» Task item
Find every line below with "hwpx" in it and give only how many there are.
::: Records supplied :::
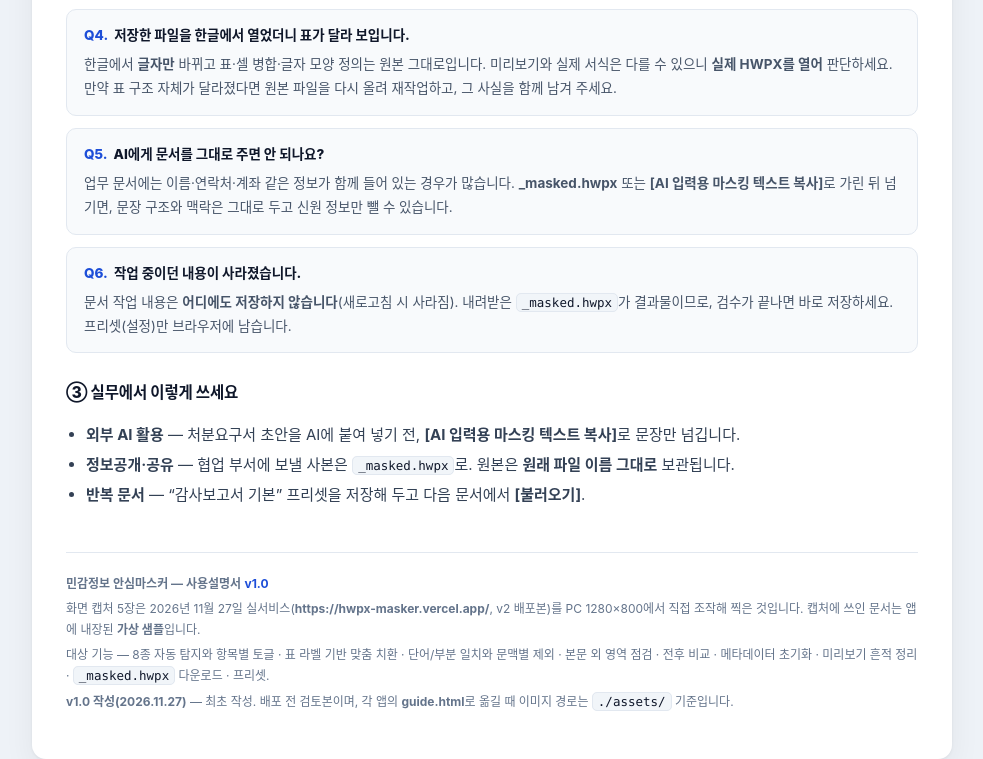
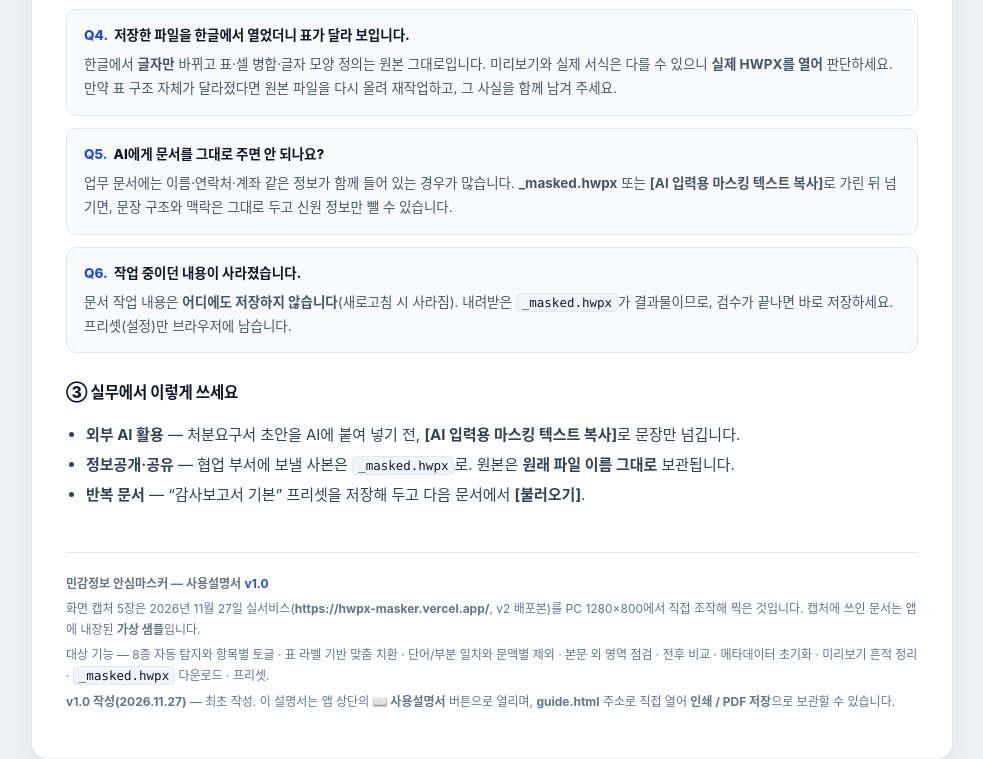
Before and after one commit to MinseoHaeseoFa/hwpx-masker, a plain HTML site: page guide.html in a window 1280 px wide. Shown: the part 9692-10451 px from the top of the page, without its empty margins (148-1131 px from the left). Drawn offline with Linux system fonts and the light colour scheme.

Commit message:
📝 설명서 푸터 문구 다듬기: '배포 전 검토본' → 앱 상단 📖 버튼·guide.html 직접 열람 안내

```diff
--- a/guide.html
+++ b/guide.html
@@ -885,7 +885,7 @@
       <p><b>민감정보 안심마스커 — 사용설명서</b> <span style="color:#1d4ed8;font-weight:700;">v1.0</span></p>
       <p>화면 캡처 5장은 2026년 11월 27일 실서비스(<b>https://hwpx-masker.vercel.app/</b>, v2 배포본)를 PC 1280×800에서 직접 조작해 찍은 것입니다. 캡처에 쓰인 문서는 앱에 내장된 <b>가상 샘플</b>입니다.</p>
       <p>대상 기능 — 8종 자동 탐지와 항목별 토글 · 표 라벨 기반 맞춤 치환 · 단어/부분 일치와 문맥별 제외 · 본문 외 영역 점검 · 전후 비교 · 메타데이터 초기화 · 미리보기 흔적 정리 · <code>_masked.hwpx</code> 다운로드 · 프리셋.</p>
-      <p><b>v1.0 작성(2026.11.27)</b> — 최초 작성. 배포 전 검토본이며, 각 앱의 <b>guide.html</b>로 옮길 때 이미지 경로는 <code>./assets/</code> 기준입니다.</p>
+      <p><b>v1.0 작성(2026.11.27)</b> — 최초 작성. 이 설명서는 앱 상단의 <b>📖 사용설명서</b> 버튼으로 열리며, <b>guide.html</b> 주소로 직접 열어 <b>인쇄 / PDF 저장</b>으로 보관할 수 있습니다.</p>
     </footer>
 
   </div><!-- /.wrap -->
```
:::
» Response for this exercise
3